Intraoral chronic pain: assessment of diagnostic methods and prognosis
Atypical odontalgia (AO) is a severe chronic pain condition, most likely of neuropathic origin and probably related to deafferentation of the tooth pulp nerves, possibly associated with sensitization of higher order trigeminal neurons. Conventional diagnostic tests and examinations are typically designed to detect signs of inflammatory changes, the most common reason for intraoral pain, and have proved to be insufficient to reliably capture the pathologic characteristics of AO. Knowledge regarding the etiology, diagnostics, management and prognosis of AO continues to be limited.
The aims of this project are to (i) better understand the underlying mechanisms of persistent intraoral pain, (ii) improve diagnostic methods for intraoral pain conditions and (iii) examine risk factors that are associated with persistent intraoral pain. Our hypothesis is that neuropathic pain conditions in the jaws can be distinguished from nociceptive pain not by a single measure, but by a combination of clinical measures including somatosensory examination, radiological examination, and psychometric tests.
Quantitative sensory testing (QST) is a somatosensory examination designed to reveal abnormalities in sensory function; common findings in neuropathic pain conditions. Intraorally, QST has not been sufficiently validated to merit clinical use. We have therefore performed a reliability study in healthy subjects which shows that the method is feasible to use intraorally and that inter-examiner and test-retest reliabilities are acceptable for most QST measures. After testing reliability in AO patients, a study comparing the QST findings in healthy controls and patients with the nociceptive pain condition symptomatic apical periodontitis (SAP) and AO respectively will be performed.
Cone Beam Computed Tomography (CBCT) and Magnetic Resonance Imaging (MRI) are modern imaging methods that have the potential to provide additional diagnostic information compared to conventional radiography in the orofacial area. A study comparing the findings with different imaging techniques in AO and SAP patients is in progress.
Knowledge of the natural history and prognosis of AO is limited, but the prognosis of neuropathic pain conditions is generally not as promising as that of nociceptive pain conditions. The identification of positive and negative risk factors for moderate to severe persistent pain intensity in AO patients may conceivably guide treatment planning.
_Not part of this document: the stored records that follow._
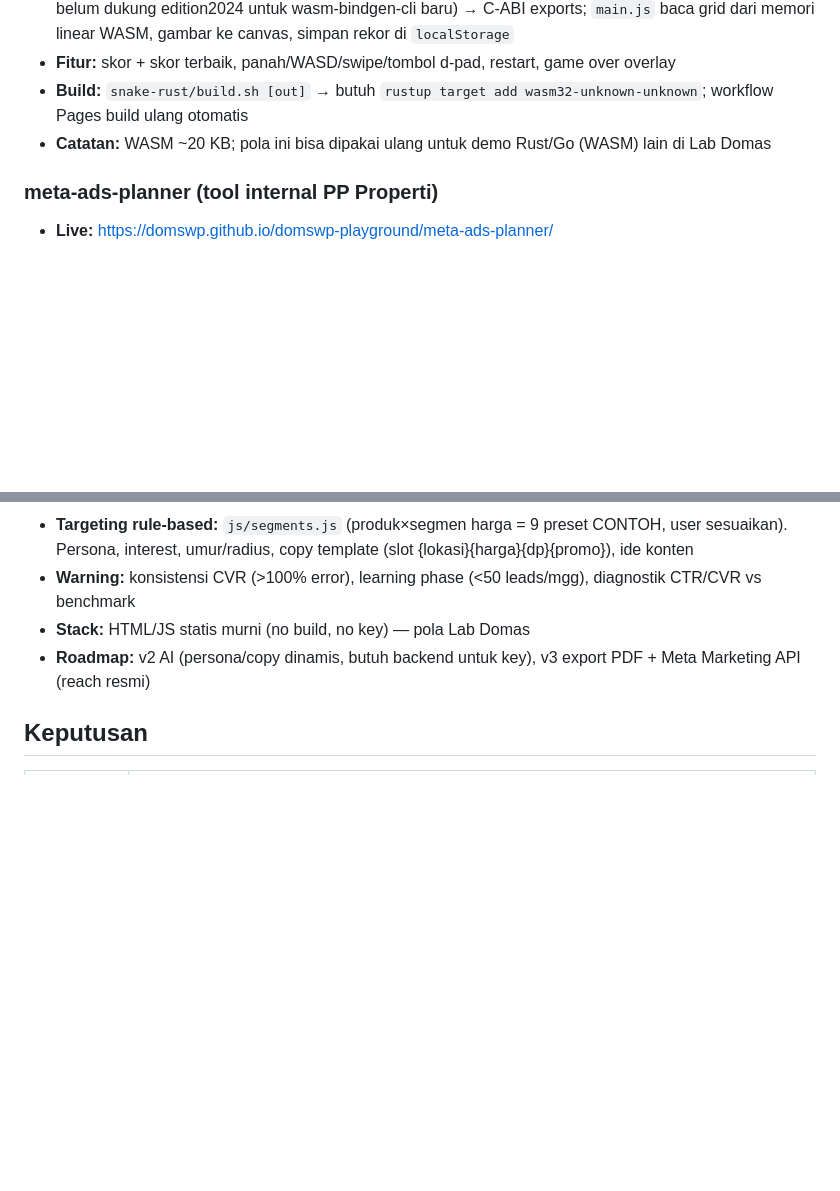
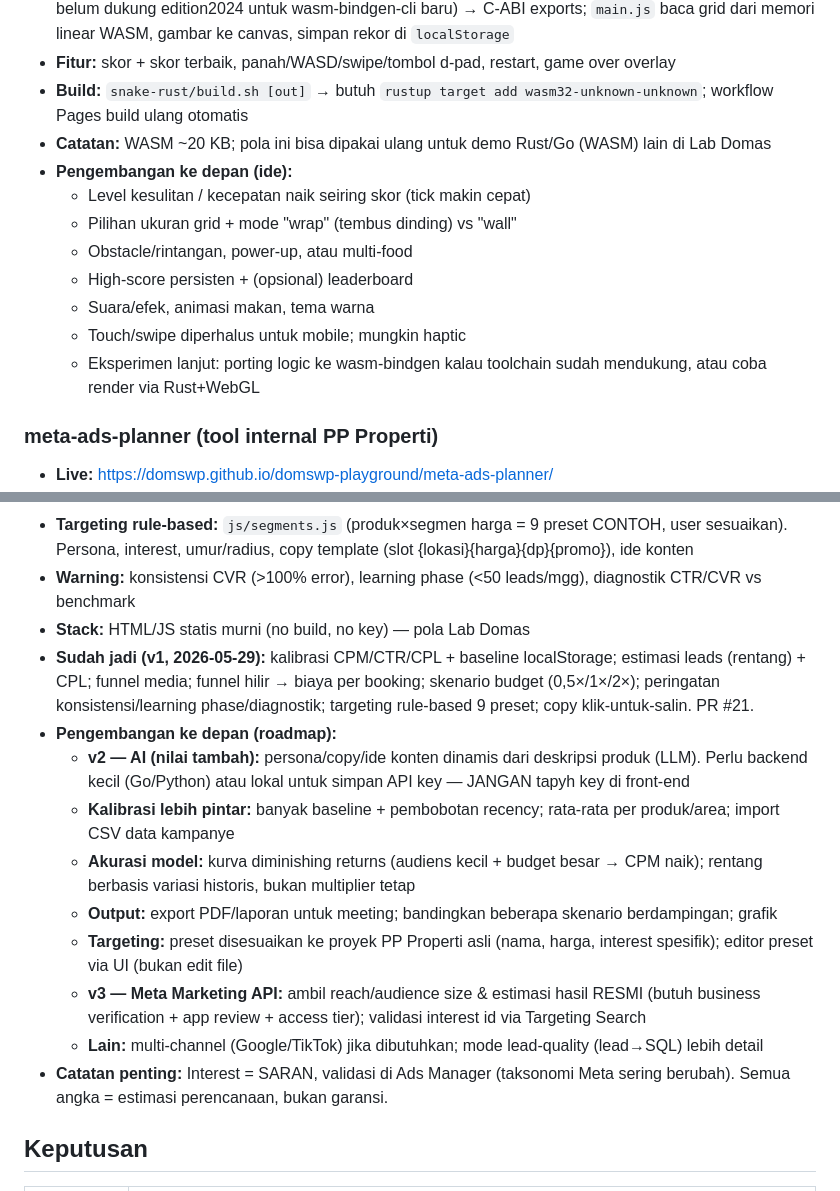
Before and after one commit to domswp/domswp-playground, a Markdown page: memory.md, 2 parts joined by grey strips. GitHub-like rendering; blank space fills up the shorter version.

Commit message:
docs(memory): catat hasil + roadmap meta-ads-planner & snake-rust
Co-authored-by: Domas Wiladatu P <domswp@users.noreply.github.com>

```diff
--- a/memory.md
+++ b/memory.md
@@ -58,6 +58,14 @@ Catatan dan konteks untuk agent agar tetap ingat antar session.
 - **Fitur:** skor + skor terbaik, panah/WASD/swipe/tombol d-pad, restart, game over overlay
 - **Build:** `snake-rust/build.sh [out]` → butuh `rustup target add wasm32-unknown-unknown`; workflow Pages build ulang otomatis
 - **Catatan:** WASM ~20 KB; pola ini bisa dipakai ulang untuk demo Rust/Go (WASM) lain di Lab Domas
+- **Pengembangan ke depan (ide):**
+  - Level kesulitan / kecepatan naik seiring skor (tick makin cepat)
+  - Pilihan ukuran grid + mode "wrap" (tembus dinding) vs "wall"
+  - Obstacle/rintangan, power-up, atau multi-food
+  - High-score persisten + (opsional) leaderboard
+  - Suara/efek, animasi makan, tema warna
+  - Touch/swipe diperhalus untuk mobile; mungkin haptic
+  - Eksperimen lanjut: porting logic ke wasm-bindgen kalau toolchain sudah mendukung, atau coba render via Rust+WebGL
 
 ### meta-ads-planner (tool internal PP Properti)
 
@@ -69,7 +77,16 @@ Catatan dan konteks untuk agent agar tetap ingat antar session.
 - **Targeting rule-based:** `js/segments.js` (produk×segmen harga = 9 preset CONTOH, user sesuaikan). Persona, interest, umur/radius, copy template (slot {lokasi}{harga}{dp}{promo}), ide konten
 - **Warning:** konsistensi CVR (>100% error), learning phase (<50 leads/mgg), diagnostik CTR/CVR vs benchmark
 - **Stack:** HTML/JS statis murni (no build, no key) — pola Lab Domas
-- **Roadmap:** v2 AI (persona/copy dinamis, butuh backend untuk key), v3 export PDF + Meta Marketing API (reach resmi)
+- **Sudah jadi (v1, 2026-05-29):** kalibrasi CPM/CTR/CPL + baseline localStorage; estimasi leads (rentang) + CPL; funnel media; funnel hilir → biaya per booking; skenario budget (0,5×/1×/2×); peringatan konsistensi/learning phase/diagnostik; targeting rule-based 9 preset; copy klik-untuk-salin. PR #21.
+- **Pengembangan ke depan (roadmap):**
+  - **v2 — AI (nilai tambah):** persona/copy/ide konten dinamis dari deskripsi produk (LLM). Perlu backend kecil (Go/Python) atau lokal untuk simpan API key — JANGAN taруh key di front-end
+  - **Kalibrasi lebih pintar:** banyak baseline + pembobotan recency; rata-rata per produk/area; import CSV data kampanye
+  - **Akurasi model:** kurva diminishing returns (audiens kecil + budget besar → CPM naik); rentang berbasis variasi historis, bukan multiplier tetap
+  - **Output:** export PDF/laporan untuk meeting; bandingkan beberapa skenario berdampingan; grafik
+  - **Targeting:** preset disesuaikan ke proyek PP Properti asli (nama, harga, interest spesifik); editor preset via UI (bukan edit file)
+  - **v3 — Meta Marketing API:** ambil reach/audience size & estimasi hasil RESMI (butuh business verification + app review + access tier); validasi interest id via Targeting Search
+  - **Lain:** multi-channel (Google/TikTok) jika dibutuhkan; mode lead-quality (lead→SQL) lebih detail
+- **Catatan penting:** Interest = SARAN, validasi di Ads Manager (taksonomi Meta sering berubah). Semua angka = estimasi perencanaan, bukan garansi.
 
 ## Keputusan
 
```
The underlying hypothesis is that such risk factors can be identified, and can improve the understanding of mechanisms responsible for pain maintenance. A seven-year follow-up of 46 patients with AO is therefore planned.
The findings of the project are planned to be published in 4-5 papers.